(Your objective) Check each line of the material for the string "name", and copy the lines that have it.

(Exercise materials)
'''

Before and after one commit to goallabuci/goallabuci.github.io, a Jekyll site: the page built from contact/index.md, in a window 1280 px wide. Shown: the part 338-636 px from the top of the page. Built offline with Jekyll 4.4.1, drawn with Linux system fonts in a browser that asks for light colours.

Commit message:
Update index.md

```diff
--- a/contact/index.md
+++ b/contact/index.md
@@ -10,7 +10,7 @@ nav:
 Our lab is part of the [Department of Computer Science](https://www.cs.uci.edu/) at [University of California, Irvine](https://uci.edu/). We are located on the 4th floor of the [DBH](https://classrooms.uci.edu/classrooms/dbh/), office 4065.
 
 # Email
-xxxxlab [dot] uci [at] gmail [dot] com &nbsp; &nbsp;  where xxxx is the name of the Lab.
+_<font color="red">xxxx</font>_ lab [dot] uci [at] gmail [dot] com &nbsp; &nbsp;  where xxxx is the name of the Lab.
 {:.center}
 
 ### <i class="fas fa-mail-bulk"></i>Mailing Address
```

'''

(Result)
-xxxxlab [dot] uci [at] gmail [dot] com &nbsp; &nbsp;  where xxxx is the name of the Lab.
+_<font color="red">xxxx</font>_ lab [dot] uci [at] gmail [dot] com &nbsp; &nbsp;  where xxxx is the name of the Lab.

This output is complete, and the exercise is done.